According to Director of Equity and Diversity UTS, Tracie Conroy, sexual consent,  “relies on both verbal and non-verbal” communication. Ms. Conroy says that during a sexual encounter, if “your body and your language aren’t matching, it’s really up to the other person to check and double-check.”

It’s all about shifting the responsibility onto each and every one of us to make sure our sexual partner is willing. Ms. Conroy agrees that gaining one’s consent can sometimes be difficult when one is “in the heat of the moment.” However, she feels that “it really takes 15 seconds to gain assurance that the other person is okay with what you’re about to do.”

Rachel Bussel, in Friedman and Valenti’s Yes means Yes! Visions of Female Sexual Power & a World Without Rape (an excellent anthology of essays that I encourage everyone to read), argues that consent goes beyond the traditional “yes” or “no.” It also means sexual partners honestly communicating what they like or dislike, leading to mutual satisfaction. It’s the ‘mutual’ aspect that is a core part of ethical, consensual sex.

This new definition of consent dismantles many traditional ideas such as:

  • Someone cannot be raped by a person they are in a relationship with.

  • A person who gives legal consent cannot later change their mind.

  • Someone who gives verbal consent (“yes”) but is exhibiting signs of discomfort through their body language has given consent.
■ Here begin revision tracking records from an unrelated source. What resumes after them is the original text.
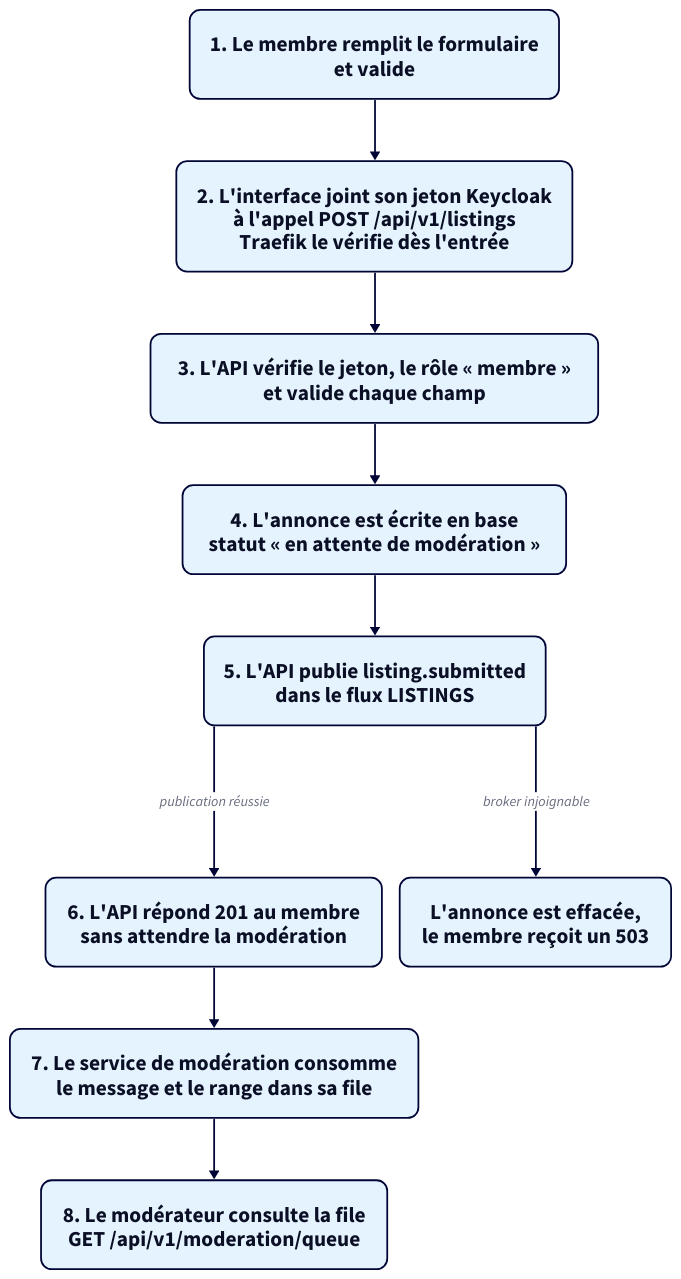
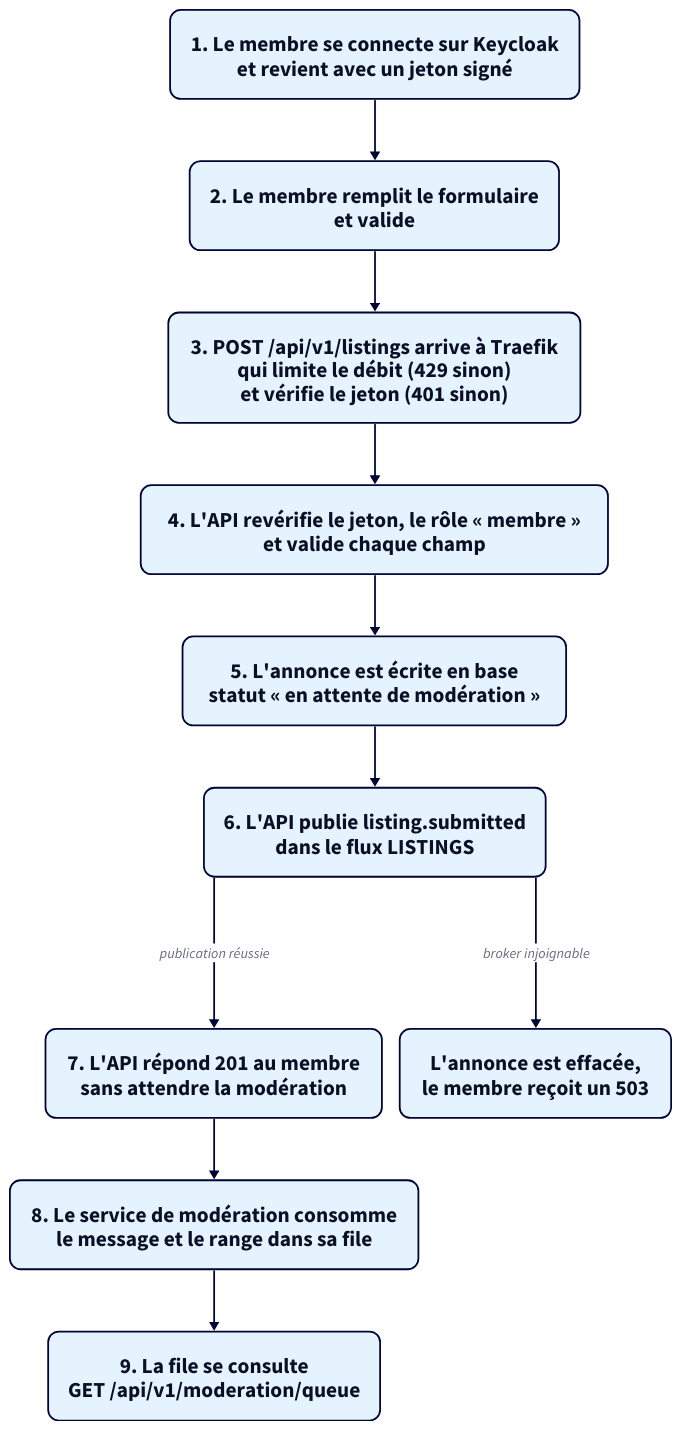
One commit to kitaah/pme changed the second of 2 diagrams in docs/architecture.md. Above: the diagram before and after it, drawn with D2. The commit also changed other lines of this file and 2 other files, not shown here.

Commit message:
feat(ingress): rate limit requests to 200 per minute at Traefik

````diff
--- a/docs/architecture.md
+++ b/docs/architecture.md
@@ -111,34 +136,35 @@
 ```d2
 vars: {
   d2-config: {
     layout-engine: elk
     theme-id: 5
     pad: 8
   }
 }
 direction: down
 
 classes: {
   boite: {
     style: {
       font-size: 24
       border-radius: 12
     }
   }
 }
 
-depot: "1. Le membre remplit le formulaire\net valide" {class: boite}
-jeton: "2. L'interface joint son jeton Keycloak\nà l'appel POST /api/v1/listings\nTraefik le vérifie dès l'entrée" {class: boite}
-controle: "3. L'API vérifie le jeton, le rôle « membre »\net valide chaque champ" {class: boite}
-ecriture: "4. L'annonce est écrite en base\nstatut « en attente de modération »" {class: boite}
-publication: "5. L'API publie listing.submitted\ndans le flux LISTINGS" {class: boite}
-reponse: "6. L'API répond 201 au membre\nsans attendre la modération" {class: boite}
-consommation: "7. Le service de modération consomme\nle message et le range dans sa file" {class: boite}
-file: "8. Le modérateur consulte la file\nGET /api/v1/moderation/queue" {class: boite}
+connexion: "1. Le membre se connecte sur Keycloak\net revient avec un jeton signé" {class: boite}
+depot: "2. Le membre remplit le formulaire\net valide" {class: boite}
+entree: "3. POST /api/v1/listings arrive à Traefik\nqui limite le débit (429 sinon)\net vérifie le jeton (401 sinon)" {class: boite}
+controle: "4. L'API revérifie le jeton, le rôle « membre »\net valide chaque champ" {class: boite}
+ecriture: "5. L'annonce est écrite en base\nstatut « en attente de modération »" {class: boite}
+publication: "6. L'API publie listing.submitted\ndans le flux LISTINGS" {class: boite}
+reponse: "7. L'API répond 201 au membre\nsans attendre la modération" {class: boite}
+consommation: "8. Le service de modération consomme\nle message et le range dans sa file" {class: boite}
+file: "9. La file se consulte\nGET /api/v1/moderation/queue" {class: boite}
 compensation: "L'annonce est effacée,\nle membre reçoit un 503" {class: boite}
 
-depot -> jeton -> controle -> ecriture -> publication
+connexion -> depot -> entree -> controle -> ecriture -> publication
 publication -> reponse: publication réussie
 publication -> compensation: broker injoignable
 reponse -> consommation -> file
 ```
````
Sexual Consent-training in Universities:

Credit: Commonspace, 2017 https://bit.ly/2HfIbvi

Credit: Commonspace, 2017 https://bit.ly/2HfIbvi

It’s not often that our society is actively encouraged to have these conversations about sex both with our sexual partners and in environments such as schools and universities. This cone of silence essentially facilitates rape culture and a lack of discussion surrounding what it means to give consent.

Ms. Conroy feels that high school and tertiary sex education is in need of an overhaul. “Our schools are letting [students] down by only addressing the plumbing [of sex].”

The 2017 National report on sexual assault and sexual harassment at Australian universities by the Australian Human Rights Commission (AHRC) is what made this issue that much more difficult to ignore. Of the people who took the survey nationally, 51% were harassed in 2016 (on and off campus), while 26% were harassed on campus. Similarly, 6.9% of respondents were sexually assaulted in 2015-16, with 1.6% assaulted on campus. This study, followed by reports of hazing and sexual assault that was slid under the rug by the University of Sydney, subsequently ignited anger among students and the general public.

It became clear that Australian Universities needed to take action in the way of educating students on ethical sex and sexual consent. Universities began scrambling to protect their reputations by implementing online sexual consent training modules. The University of Sydney targeted their online modules towards first-years only and was widely criticised for putting a band-aid over a bigger issue. The University of Wollongong and UTS have collaborated with AHRC on a “Respect. Now. Always.” campaign designed to raise awareness on sexual assault on-campus.

UTS has also been taking action. In conjunction with UTS Counselling, it has been running the Sex and Ethics training for all the residential networkers in UTS Housing since 2011. They are also planning to launch an hour-long mandatory consent training module for all students. Ms. Conroy says this will be just the beginning of the necessary awareness programs that will be implemented.

Ms. Conroy feels that through “anger and action”, “the challenging of...inappropriate behaviours of sexual misconduct towards women and men… has [marked] a very pivotal time going forward.”


This article was brought to you by Fatima Olumee, a second-year Journalism student. Besides being an absolute bookworm and obsessed Potterhead (not to be confused with Pothead), her passions include yoga, horse-riding, and Bollywood movies. This girl is a big bag of weird… the good kind, she hopes.

If there are any current political topics that you would like Fatima to break down, please email publications@utsoc.com.au.